Reimer and Driedger hadn’t been tested much throughout the first or second, and the game was a battle for the neutral zone more than anything.
Eventually, the power play expired and soon followed the period, entering the third period on equal footing, tied at 0.
The third looked like it was going to be a boring, suffocatingly-defensive game, until the ghost of Christmas past came back to haunt the Sharks in the form of a Ryan Donato goal. Okay, so technically it was an own goal since it popped off Sharks defender Radim Simek’s skate and into a mostly open net, since Reimer was way out of the crease, but Donskoi still tallied an assist, so … Donato’s revenge goal really did taste like revenge.
The Sharks began to rely more on dump-ins as the game wore on, since the Kraken were breaking up any concentrated zone entries. Alexander Barabanov was working hard in the corners and Brent Burns was doing his best but there was no one in front of Driedger to clean up the garbage.
It’s the most frustrating part of the Sharks’ game and one that can only be fixed in practice. The team’s net-front presence, in either the offensive or defensive zones, is virtually nonexistent. It contributed to the Sharks’ downfall against the Kraken, too.
The Kraken piled on and winger Brandon Tanev netted the go-ahead goal on, again, a mostly empty net with very little defense crowding around.

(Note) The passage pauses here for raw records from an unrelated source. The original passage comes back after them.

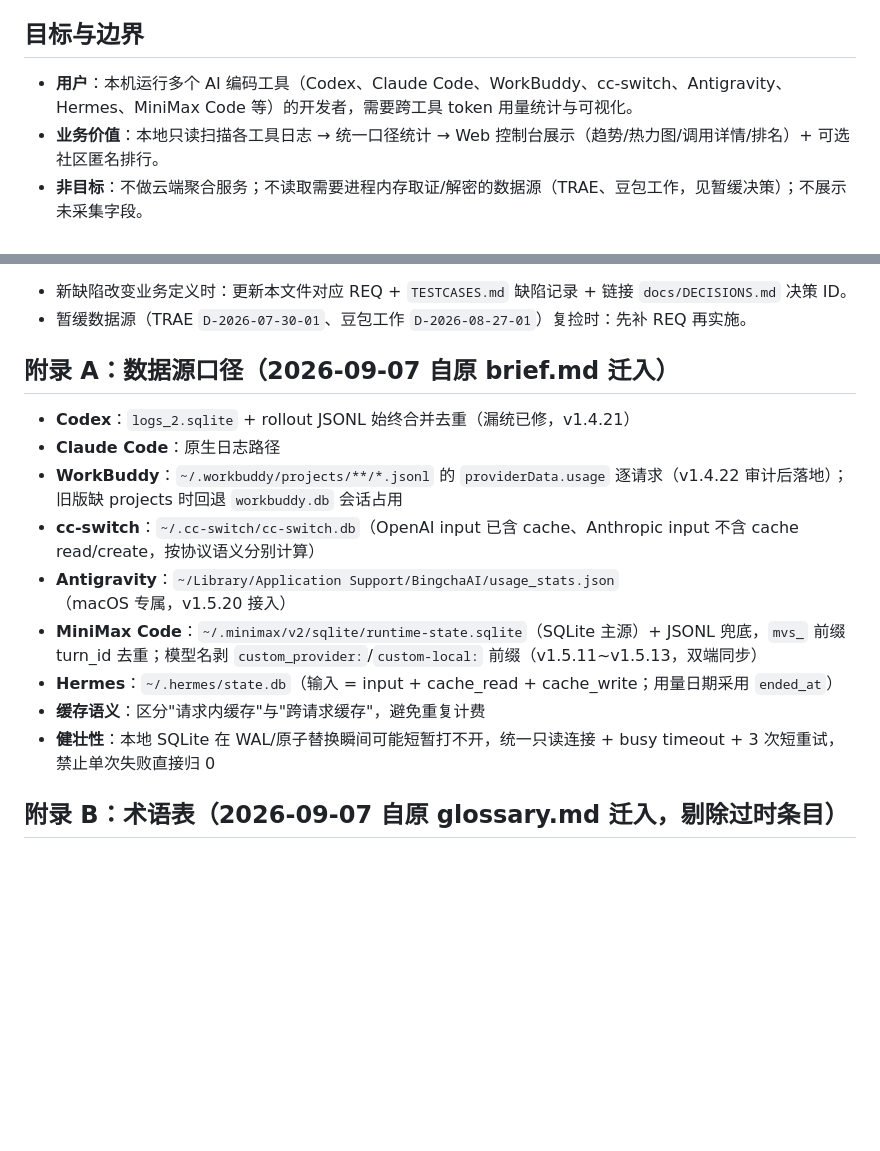
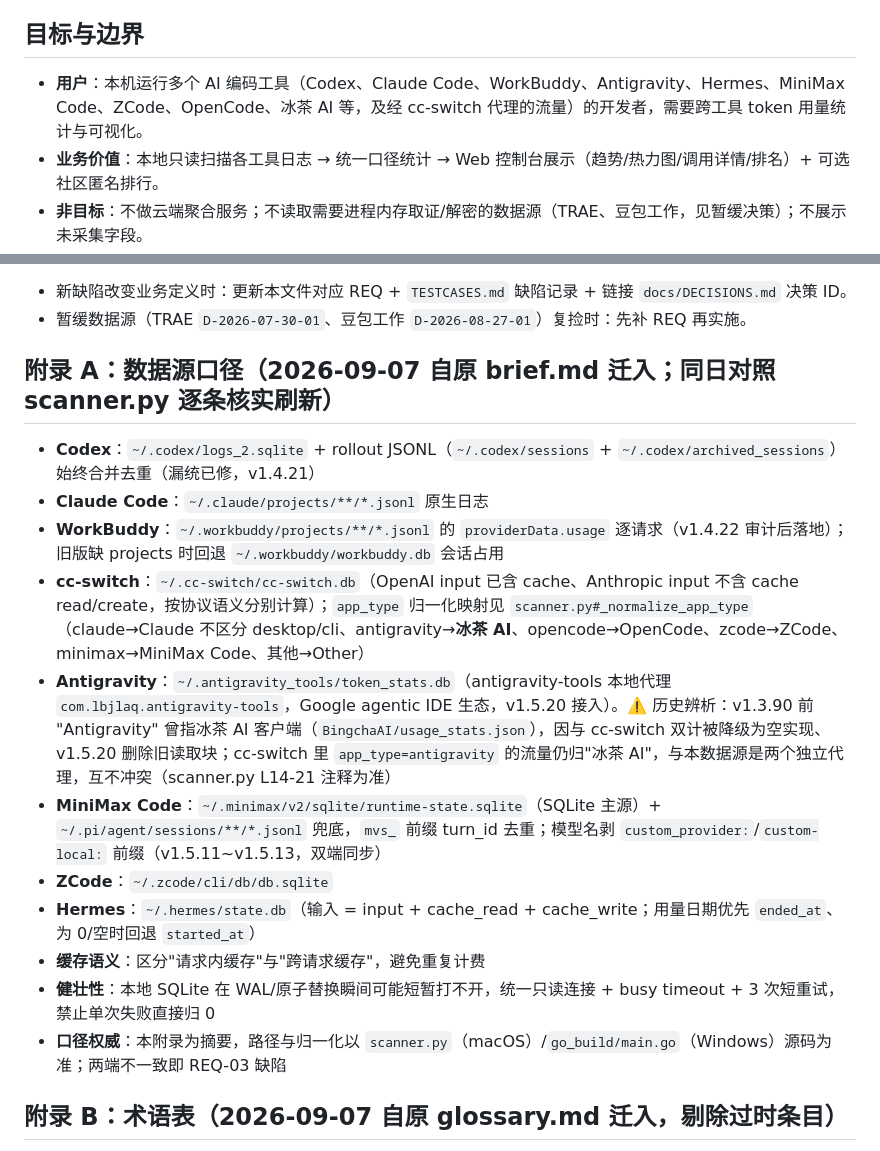
Before and after one commit to s01022953059-sys/TokenMonitor, a Markdown page: PRD.md, 2 parts joined by grey strips. GitHub-like rendering; blank space fills up the shorter version.

Commit message:
docs(PRD): 附录A 数据源对照 scanner.py 逐条核实刷新
- 修正 Antigravity 过时条目: 原 brief.md 写的是 v1.3.90 前旧口径 (BingchaAI usage_stats.json), 实际 v1.5.20 起为 antigravity-tools 代理库 ~/.antigravity_tools/token_stats.db, 补历史辨析
- 补漏: ZCode (~/.zcode/cli/db/db.sqlite); Codex/Claude Code 路径具体化; MiniMax JSONL 兜底目录 (~/.pi/agent/sessions)
- cc-switch 补 app_type 归一化映射说明; Hermes ended_at 修正为'优先 ended_at 回退 started_at'
- 补口径权威声明: 摘要以双端源码为准; 目标与边界工具列表同步

Co-Authored-By: Claude Fable 5 <noreply@anthropic.com>

```diff
--- a/PRD.md
+++ b/PRD.md
@@ -4,7 +4,7 @@
 
 ## 目标与边界
 
-- **用户**：本机运行多个 AI 编码工具（Codex、Claude Code、WorkBuddy、cc-switch、Antigravity、Hermes、MiniMax Code 等）的开发者，需要跨工具 token 用量统计与可视化。
+- **用户**：本机运行多个 AI 编码工具（Codex、Claude Code、WorkBuddy、Antigravity、Hermes、MiniMax Code、ZCode、OpenCode、冰茶 AI 等，及经 cc-switch 代理的流量）的开发者，需要跨工具 token 用量统计与可视化。
 - **业务价值**：本地只读扫描各工具日志 → 统一口径统计 → Web 控制台展示（趋势/热力图/调用详情/排名）+ 可选社区匿名排行。
 - **非目标**：不做云端聚合服务；不读取需要进程内存取证/解密的数据源（TRAE、豆包工作，见暂缓决策）；不展示未采集字段。
 - **已知约束**：轻量本地只读定位；macOS/Windows 双端功能必须对齐；发布权仅鹏帅。
@@ -33,17 +33,19 @@
 - 新缺陷改变业务定义时：更新本文件对应 REQ + `TESTCASES.md` 缺陷记录 + 链接 `docs/DECISIONS.md` 决策 ID。
 - 暂缓数据源（TRAE `D-2026-07-30-01`、豆包工作 `D-2026-08-27-01`）复捡时：先补 REQ 再实施。
 
-## 附录 A：数据源口径（2026-09-07 自原 brief.md 迁入）
+## 附录 A：数据源口径（2026-09-07 自原 brief.md 迁入；同日对照 scanner.py 逐条核实刷新）
 
-- **Codex**：`logs_2.sqlite` + rollout JSONL 始终合并去重（漏统已修，v1.4.21）
-- **Claude Code**：原生日志路径
-- **WorkBuddy**：`~/.workbuddy/projects/**/*.jsonl` 的 `providerData.usage` 逐请求（v1.4.22 审计后落地）；旧版缺 projects 时回退 `workbuddy.db` 会话占用
-- **cc-switch**：`~/.cc-switch/cc-switch.db`（OpenAI input 已含 cache、Anthropic input 不含 cache read/create，按协议语义分别计算）
-- **Antigravity**：`~/Library/Application Support/BingchaAI/usage_stats.json`（macOS 专属，v1.5.20 接入）
-- **MiniMax Code**：`~/.minimax/v2/sqlite/runtime-state.sqlite`（SQLite 主源）+ JSONL 兜底，`mvs_` 前缀 turn_id 去重；模型名剥 `custom_provider:`/`custom-local:` 前缀（v1.5.11~v1.5.13，双端同步）
-- **Hermes**：`~/.hermes/state.db`（输入 = input + cache_read + cache_write；用量日期采用 `ended_at`）
+- **Codex**：`~/.codex/logs_2.sqlite` + rollout JSONL（`~/.codex/sessions` + `~/.codex/archived_sessions`）始终合并去重（漏统已修，v1.4.21）
+- **Claude Code**：`~/.claude/projects/**/*.jsonl` 原生日志
+- **WorkBuddy**：`~/.workbuddy/projects/**/*.jsonl` 的 `providerData.usage` 逐请求（v1.4.22 审计后落地）；旧版缺 projects 时回退 `~/.workbuddy/workbuddy.db` 会话占用
+- **cc-switch**：`~/.cc-switch/cc-switch.db`（OpenAI input 已含 cache、Anthropic input 不含 cache read/create，按协议语义分别计算）；`app_type` 归一化映射见 `scanner.py#_normalize_app_type`（claude→Claude 不区分 desktop/cli、antigravity→**冰茶 AI**、opencode→OpenCode、zcode→ZCode、minimax→MiniMax Code、其他→Other）
+- **Antigravity**：`~/.antigravity_tools/token_stats.db`（antigravity-tools 本地代理 `com.lbjlaq.antigravity-tools`，Google agentic IDE 生态，v1.5.20 接入）。⚠️ 历史辨析：v1.3.90 前 "Antigravity" 曾指冰茶 AI 客户端（`BingchaAI/usage_stats.json`），因与 cc-switch 双计被降级为空实现、v1.5.20 删除旧读取块；cc-switch 里 `app_type=antigravity` 的流量仍归"冰茶 AI"，与本数据源是两个独立代理，互不冲突（scanner.py L14-21 注释为准）
+- **MiniMax Code**：`~/.minimax/v2/sqlite/runtime-state.sqlite`（SQLite 主源）+ `~/.pi/agent/sessions/**/*.jsonl` 兜底，`mvs_` 前缀 turn_id 去重；模型名剥 `custom_provider:`/`custom-local:` 前缀（v1.5.11~v1.5.13，双端同步）
+- **ZCode**：`~/.zcode/cli/db/db.sqlite`
+- **Hermes**：`~/.hermes/state.db`（输入 = input + cache_read + cache_write；用量日期优先 `ended_at`、为 0/空时回退 `started_at`）
 - **缓存语义**：区分"请求内缓存"与"跨请求缓存"，避免重复计费
 - **健壮性**：本地 SQLite 在 WAL/原子替换瞬间可能短暂打不开，统一只读连接 + busy timeout + 3 次短重试，禁止单次失败直接归 0
+- **口径权威**：本附录为摘要，路径与归一化以 `scanner.py`（macOS）/`go_build/main.go`（Windows）源码为准；两端不一致即 REQ-03 缺陷
 
 ## 附录 B：术语表（2026-09-07 自原 glossary.md 迁入，剔除过时条目）
 
```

If this year’s Sharks have taught us anything, though, it’s that the team is resilient and captain Couture sent in a stinger of a goal (the shot was so loud I could hear it reverberate off his stick all the way up in the press box) to break Driedger’s shutout bid. The crowd erupted like the Sharks had just tied the game. With two minutes to go from his goal, the Sharks did their best to equalize the score and bring it to overtime.
All the excitement of the game was saved for the final minute of play. Reimer was on the bench, the Sharks were buzzing and then Jamie Oleksiak went sprawling into the posts, knocking the net off its moorings and forcing a stoppage with 30 seconds on the clock. After heart-stopping deliberation, there was no penalty called on the play.
San Jose had their opportunity, but it swung the other way and Seattle collected an empty-net goal with five seconds on the clock.
In the first-ever meeting between the two teams, the Sharks fell 3-1 to the Kraken.